  • The Nature of Necessity.Alvin Plantinga - 1974 - Oxford, England: Clarendon Press.
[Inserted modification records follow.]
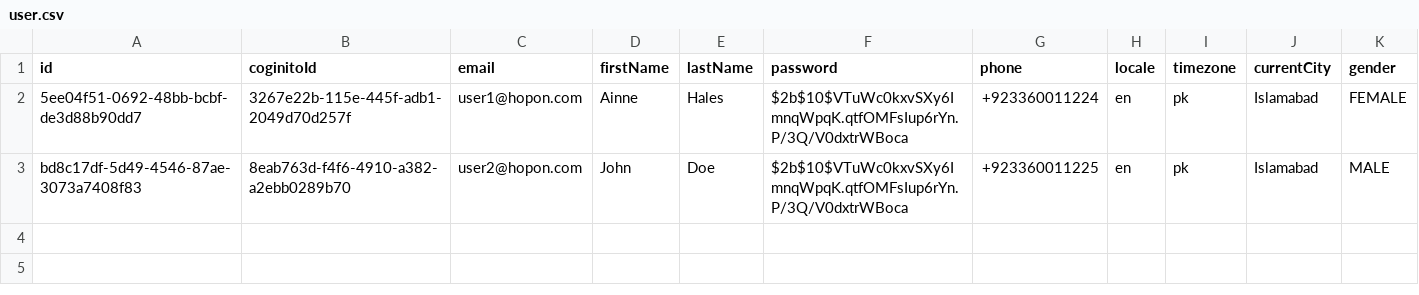
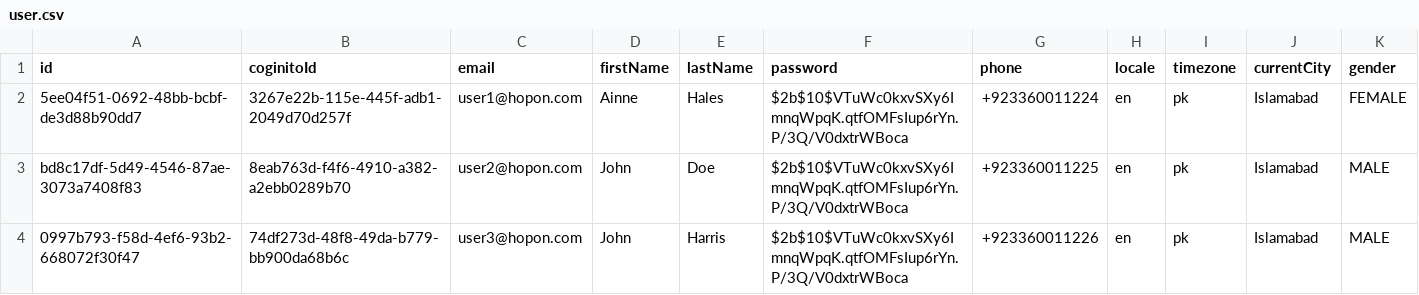
Before and after one commit to Ghulam213/hopOn-car-pooling-app, a CSV file: backend/data/user.csv, drawn as a sheet; only a part is shown; rows hold the shown columns only; the diff names each change by its address in the sheet, - before the commit and + after, or states it on an @@ line.

```diff
--- a/backend/data/user.csv
+++ b/backend/data/user.csv
+row 4: 0997b793-f58d-4ef6-93b2-668072f30f47 | 74df273d-48f8-49da-b779-bb900da68b6c | user3@hopon.com | John | Harris | $2b$10$VTuWc0kxvSXy6ImnqWpqK.qtfOMFsIup6rYn.P/3Q/V0dxtrWBoca | +923360011226 | en | pk | Islamabad | MALE
```
Also changed, not shown: backend/data/ride.csv, 5 other files.
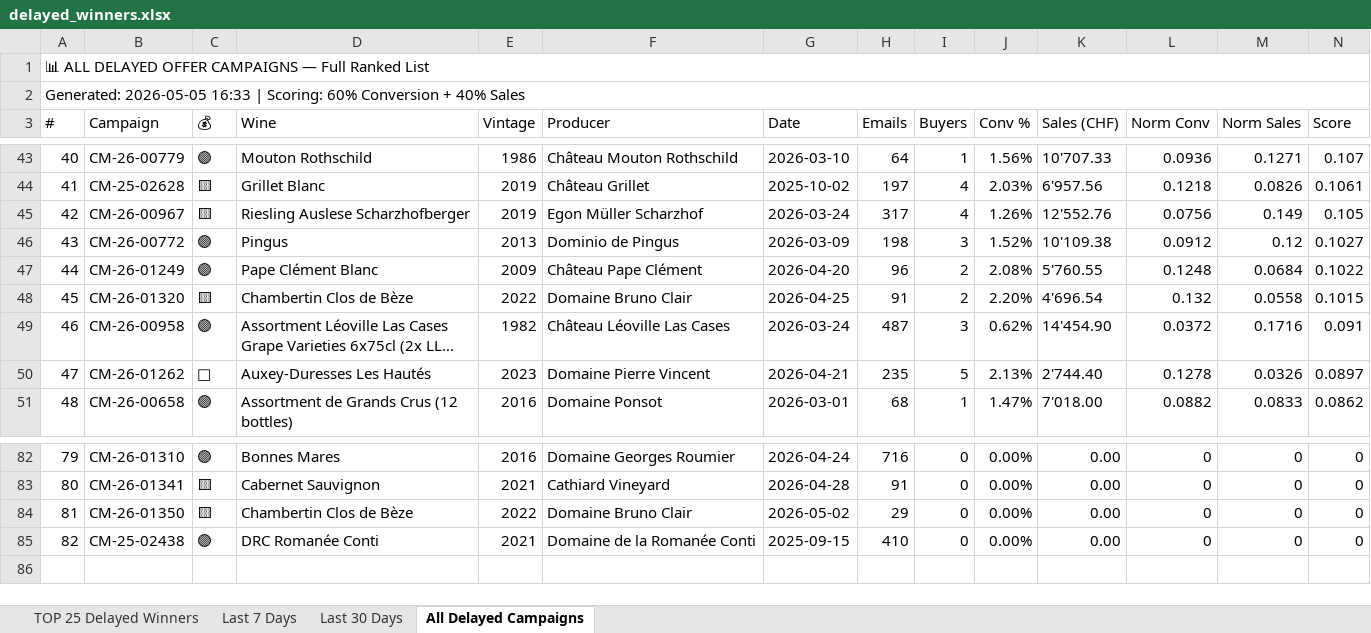
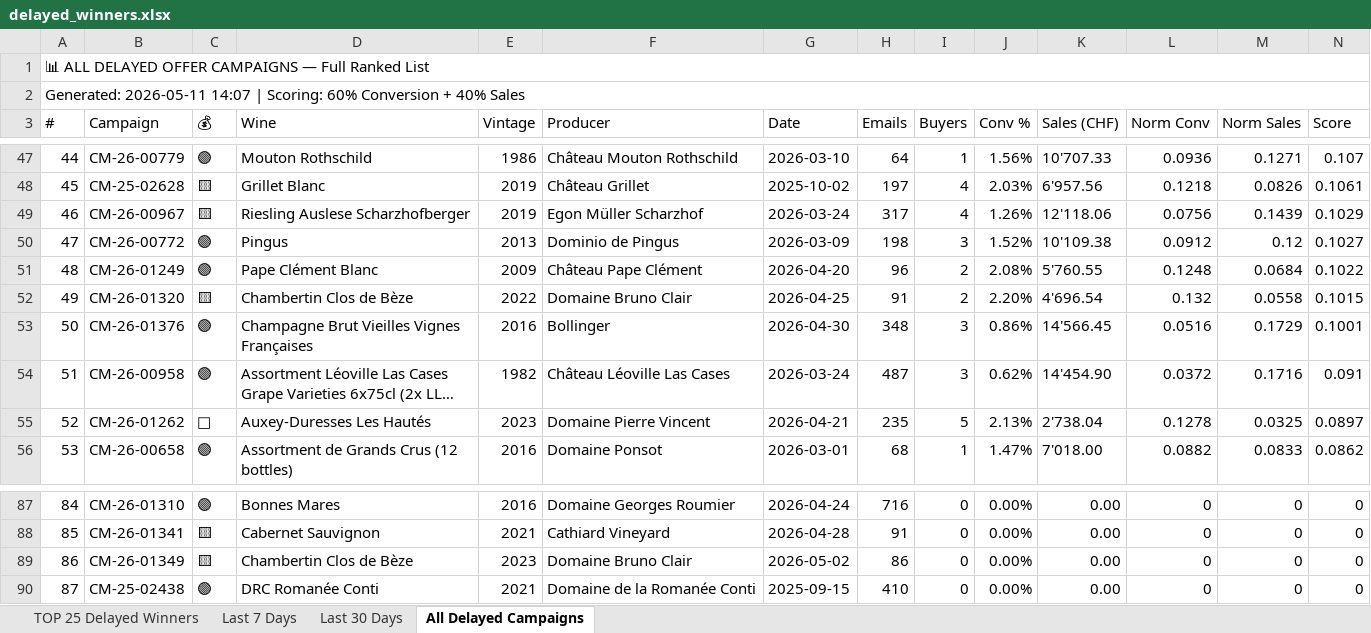
Before and after one commit to Antagata/U_links_pages, an Excel workbook: AVUwinnersCM/delayed_winners.xlsx, sheet All Delayed Campaigns, drawn as a sheet; only a part is shown, gaps mark what is left out; long unchanged cells end in …; values as stored, in another font and other column widths than the file's, no cell formats; addresses are those after the commit; the diff covers the shown part only; the diff names each change by its address in the sheet, - before the commit and + after, or states it on an @@ line.

```diff
--- a/AVUwinnersCM/delayed_winners.xlsx (sheet All Delayed Campaigns)
+++ b/AVUwinnersCM/delayed_winners.xlsx (sheet All Delayed Campaigns)
@@ column A (#) renumbered from row 2 down @@
-K49 (Sales (CHF)): 12'552.76
+K49 (Sales (CHF)): 12'118.06
-M49 (Norm Sales): 0.149
+M49 (Norm Sales): 0.1439
-N49 (Score): 0.105
+N49 (Score): 0.1029
+row 53: 50 | CM-26-01376 | 🟣 | Champagne Brut Vieilles Vignes Françaises | 2016 | Bollinger | 2026-04-30 | 348 | 3 | 0.86% | 14'566.45 | 0.0516 | 0.1729 | 0.1001
-K55 (Sales (CHF)): 2'744.40
+K55 (Sales (CHF)): 2'738.04
-M55 (Norm Sales): 0.0326
+M55 (Norm Sales): 0.0325
-B89 (Campaign): CM-26-01350
+B89 (Campaign): CM-26-01349
-E89 (Vintage): 2022
+E89 (Vintage): 2023
-H89 (Emails): 29
+H89 (Emails): 86
```
Also changed, not shown: 6 added rows, 2 removed rows, 11 moved rows and 20 edited cells elsewhere in this sheet, sheet Last 30 Days, sheet TOP 25 Delayed Winners, sheet Last 7 Days, cell formats, AVUwinnersCM/winners_report.xlsx, AVUwinnersCM/winners_report_filtered.xlsx, 10 other files.
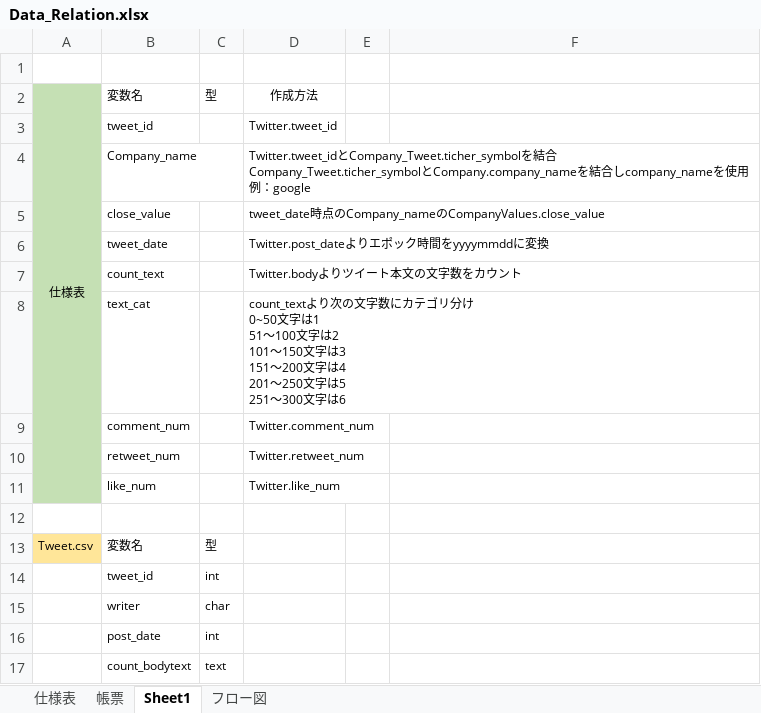
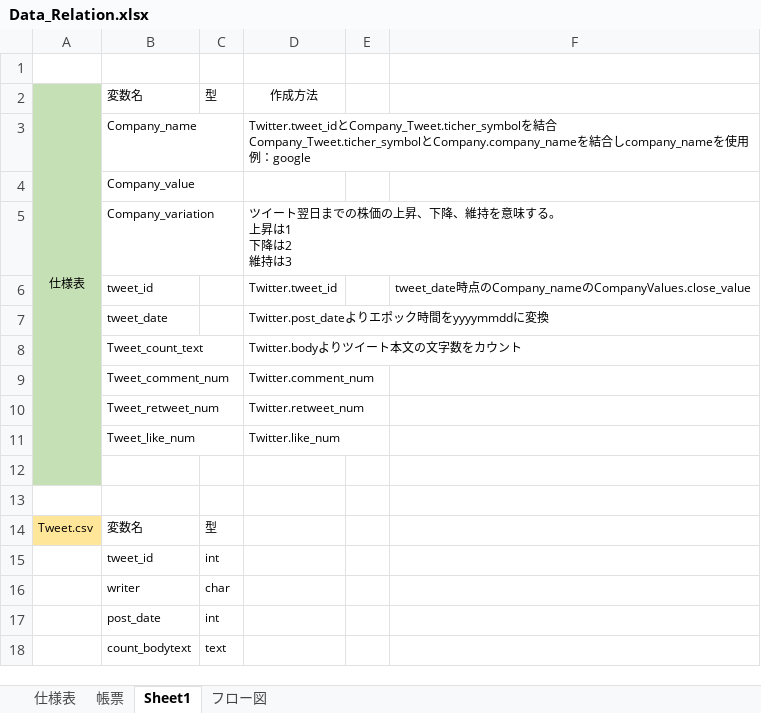
Before and after one commit to flee-style/SQL_portfolio, an Excel workbook: Data_Relation.xlsx, sheet Sheet1, drawn as a sheet; only a part is shown; values as stored, in another font and other column widths than the file's, no borders; removed rows and columns are numbered as before the commit, all else as after; ↵ is a line break in a cell; the diff covers the shown part only; the diff names each change by its address in the sheet, - before the commit and + after, or states it on an @@ line.

```diff
--- a/Data_Relation.xlsx (sheet Sheet1)
+++ b/Data_Relation.xlsx (sheet Sheet1)
-row 3:  | tweet_id |  | Twitter.tweet_id
-row 5:  | close_value |  | tweet_date時点のCompany_nameのCompanyValues.close_value
+row 4:  | Company_value
+row 5:  | Company_variation |  | ツイート翌日までの株価の上昇、下降、維持を意味する。 ↵ 上昇は1 ↵ 下降は2 ↵ 維持は3
+row 6:  | tweet_id |  | Twitter.tweet_id |  | tweet_date時点のCompany_nameのCompanyValues.close_value
-B8: count_text
+B8: Tweet_count_text
-row 8:  | text_cat |  | count_textより次の文字数にカテゴリ分け ↵ 0~50文字は1 ↵ 51～100文字は2 ↵ 101～150文字は3 ↵ 151～200文字は4 ↵ 201～250文字は5 ↵ 251～300文字は6
-B9: comment_num
+B9: Tweet_comment_num
-B10: retweet_num
+B10: Tweet_retweet_num
-B11: like_num
+B11: Tweet_like_num
+row 12: (empty)
```
Also changed, not shown: 18 added rows elsewhere in this sheet, sheet 帳票, sheet フロー図, charts or pictures, 1 other file.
    This book, one of the first full-length studies of the modalities to emerge from the debate to which Saul Kripke, David Lewis, Ruth Marcus, and others are contributing, is an exploration and defense of the notion of modality de re, the idea that objects have both essential and accidental properties. Plantinga develops his argument by means of the notion of possible worlds and ranges over such key problems as the nature of essence, transworld identity, negative existential propositions, and the existence (...)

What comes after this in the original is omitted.